By Hailey Heinz
ABQ Journal Staff Writer
August 4, 2011
A tentative contract agreement between Albuquerque Public Schools and the Albuquerque Teachers Federation is the best that could be expected given budget constraints, ATF President Ellen Bernstein said Wednesday.
The agreement makes some minor changes to the teachers’ contract, but the most dramatic change – an increase in the amount teachers must contribute to their retirements – was mandated by the state Legislature as a cost-saving measure.
Bernstein was critical of state lawmakers, while saying APS had been a good negotiating partner.

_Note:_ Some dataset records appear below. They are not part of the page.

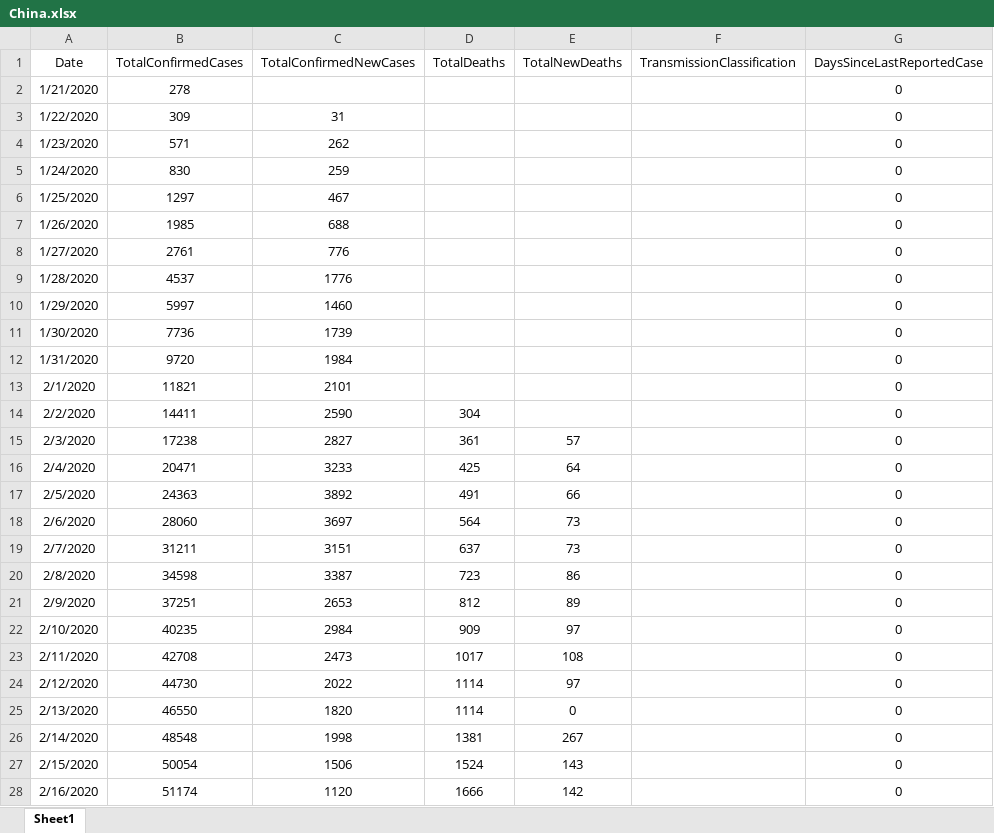
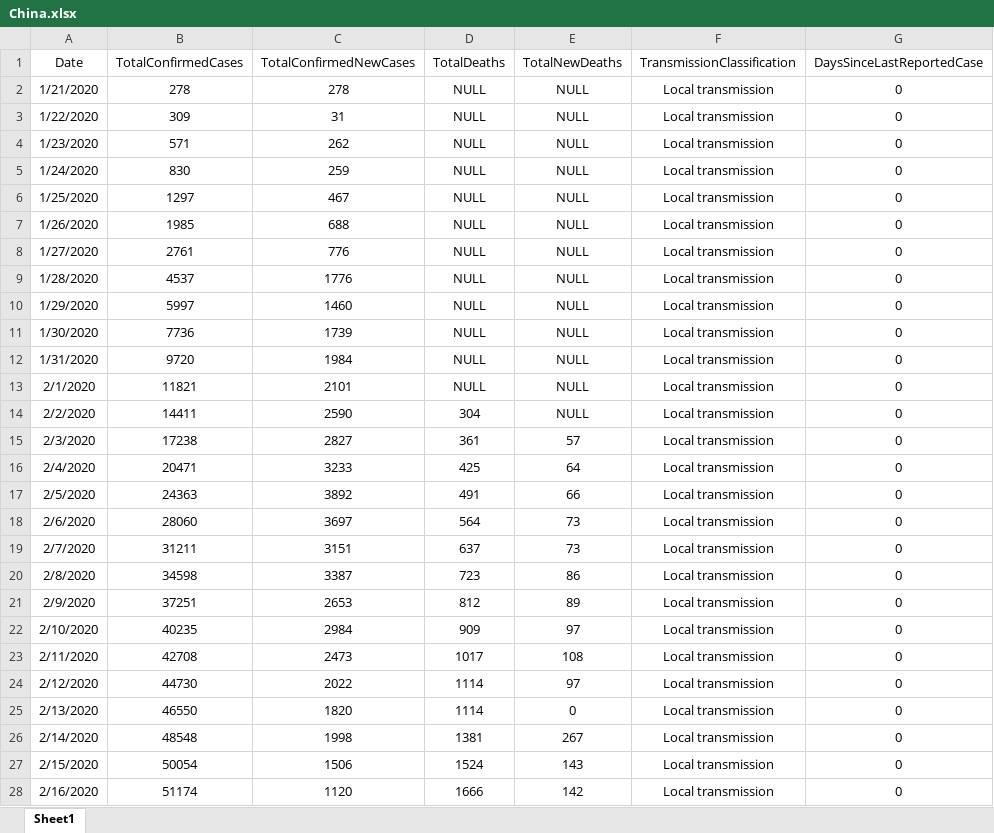
Before and after one commit to OQ2000/COVID-19-By-Country, an Excel workbook: Our data sets/China.xlsx, sheet Sheet1, drawn as a sheet; only a part is shown; values as stored, in another font and other column widths than the file's, no borders; the diff covers the shown part only; the diff names each change by its address in the sheet, - before the commit and + after, or states it on an @@ line.

Commit message:
Update China.xlsx

```diff
--- a/Our data sets/China.xlsx (sheet Sheet1)
+++ b/Our data sets/China.xlsx (sheet Sheet1)
-C2 (TotalConfirmedNewCases): (empty)
+C2 (TotalConfirmedNewCases): 278
-D2:D13 (TotalDeaths): (empty)
+D2:D13 (TotalDeaths): NULL
-E2:E14 (TotalNewDeaths): (empty)
+E2:E14 (TotalNewDeaths): NULL
-F2:F28 (TransmissionClassification): (empty)
+F2:F28 (TransmissionClassification): Local transmission
```
Also changed, not shown: 39 edited cells elsewhere in this sheet.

“APS and ATF worked well together, solving problems and making future plans,” Bernstein said in a news release. “However, as everyone knows, the state Legislature and governor slashed education funding again this year. This is the third consecutive contract without any salary increases. In addition, the state saved over $100 million on the backs of school employees by shifting the state’s portion of the retirement costs to the employees – again. The year’s decrease is an average of $60 of take-home pay a month. This decrease in pay is a demoralizing financial blow to all of us.”
Teachers also will not receive cost-of-living raises, which are guaranteed only when the budget allows. This is the third consecutive contract without raises. Teachers can still earn raises by advancing through the three-tier licensure system, earning advanced degrees or attaining National Board Certification.

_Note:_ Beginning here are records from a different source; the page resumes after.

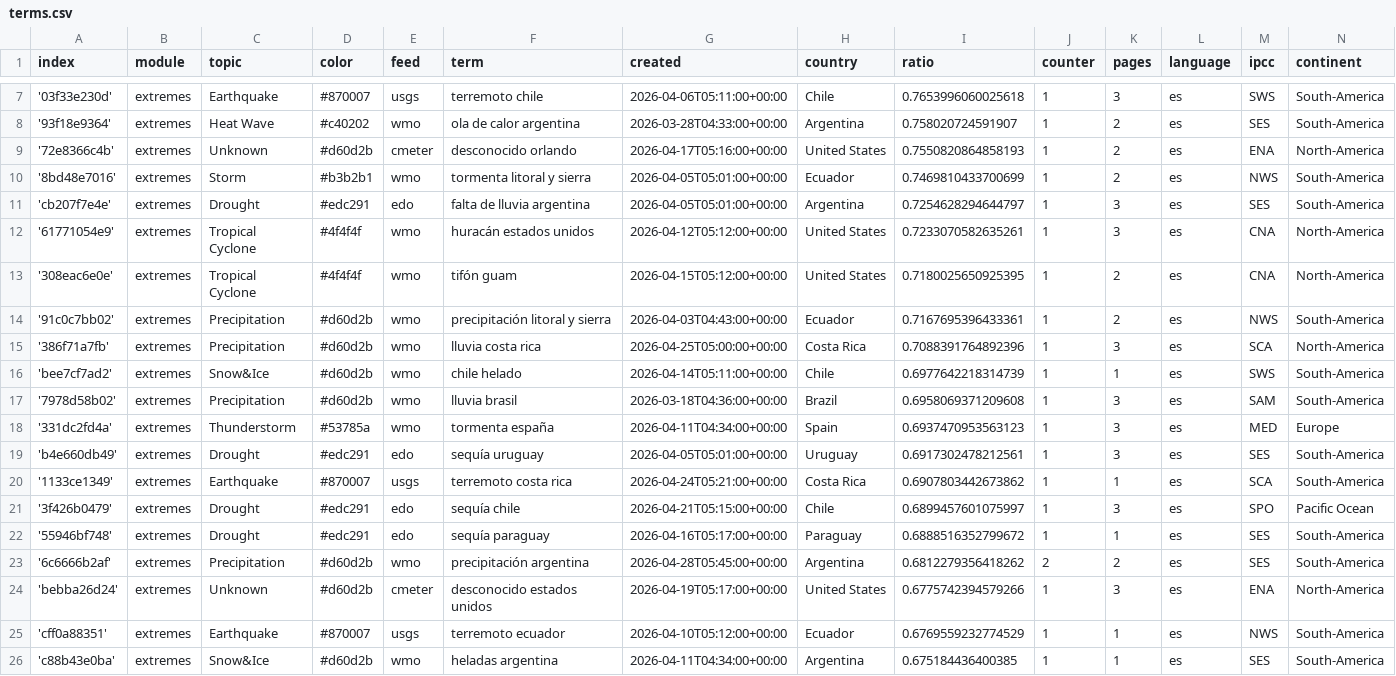
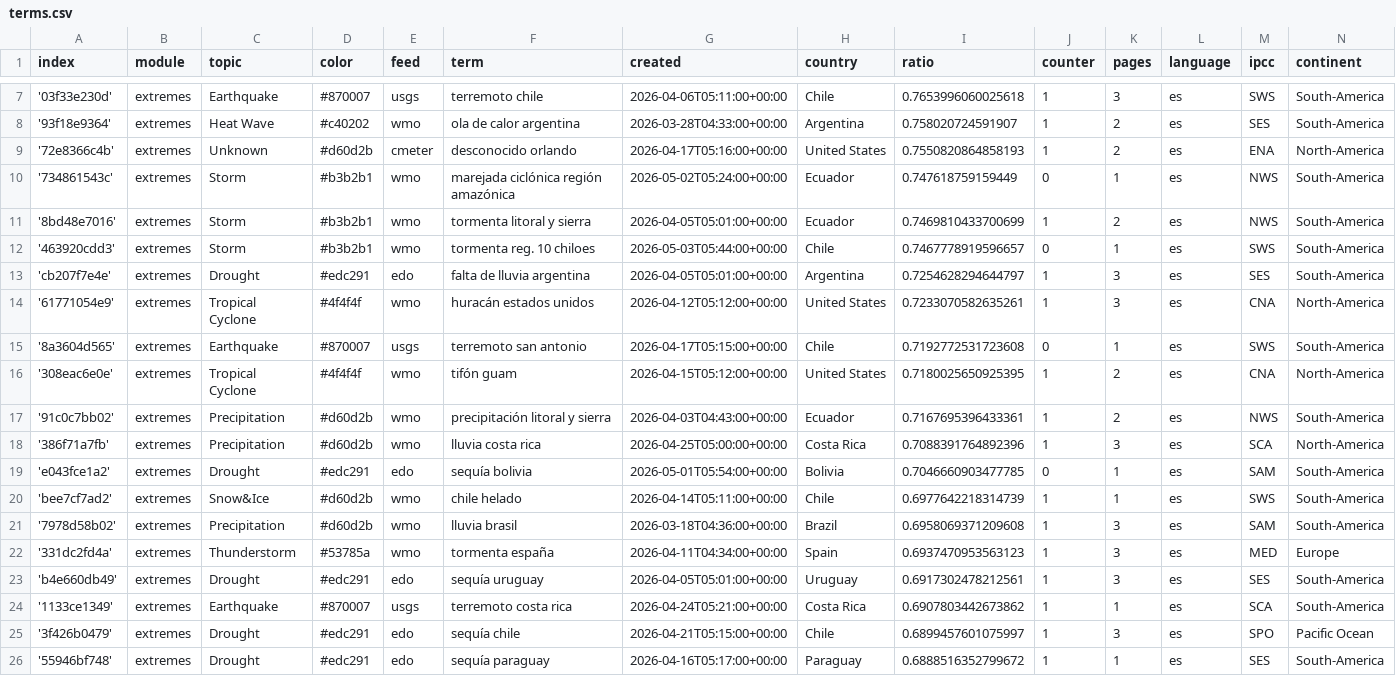
Before and after one commit to jannikdo28-news/spanishExtremes, a CSV file: terms.csv, drawn as a sheet; only a part is shown, gaps mark what is left out; the shorter side is filled out with more unchanged rows; the diff names each change by its address in the sheet, - before the commit and + after, or states it on an @@ line.

Commit message:
Commit from GitHub Actions (import:0.0)

```diff
--- a/terms.csv
+++ b/terms.csv
+row 10: '734861543c' | extremes | Storm | #b3b2b1 | wmo | marejada ciclónica región amazónica | 2026-05-02T05:24:00+00:00 | Ecuador | 0.747618759159449 | 0 | 1 | es | NWS | South-America
+row 12: '463920cdd3' | extremes | Storm | #b3b2b1 | wmo | tormenta reg. 10 chiloes | 2026-05-03T05:44:00+00:00 | Chile | 0.7467778919596657 | 0 | 1 | es | SWS | South-America
+row 15: '8a3604d565' | extremes | Earthquake | #870007 | usgs | terremoto san antonio | 2026-04-17T05:15:00+00:00 | Chile | 0.7192772531723608 | 0 | 1 | es | SWS | South-America
+row 19: 'e043fce1a2' | extremes | Drought | #edc291 | edo | sequía bolivia | 2026-05-01T05:54:00+00:00 | Bolivia | 0.7046660903477785 | 0 | 1 | es | SAM | South-America
```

Bernstein said the lack of raises and the additional retirement contributions come as teachers brace for an expected 7 percent increase in class size.
“The upshot is, truly everyone’s going to be doing more with less,” Bernstein said. “More kids, fewer supplies and resources, and less money in their paychecks.”
She did point to a few bright spots in the contract.
- The district has restored the stipends teachers receive for doing extra tasks like coaching or being instructional leaders. The stipends, which are called differentials, were cut by 15 percent in last year’s budget. They have been returned to the full amount for the coming year.
- APS also agreed to a small increase in preparation time for elementary and middle school teachers. Under the contract, schools must make a good-faith effort to add the planning time this year. If that is not possible with their schedules, they must add it by next year.
The agreement must still be ratified by union members, and a vote has been scheduled Aug. 8-12. The contract must also be approved by the APS school board, which is expected to vote at its Aug. 17 meeting.
Bernstein said she is urging her members to approve the contract as the best possible agreement under the circumstances.
“I wouldn’t put it out there if I didn’t think they should vote ‘yes,’ ” Bernstein said.
Blech. I guess the light in my students' eyes when they learn something new will have to make up for the lack of a cost of living wage increase this year :)
I do enjoy my job... I do think it's important... but I can't stop being bitter about teacher salaries and things like decreasing stipends for coaching, etc. If you want teachers to put in the extra time and effort that it will take to bring student performance up, then PAY them for it. I have a Masters degree, work full time as a teacher, and make below 200% of the poverty line. My kids qualify for Medicaid (which I'm thankful for)...but is that supposed to be one of the "perks" of my job with the school district?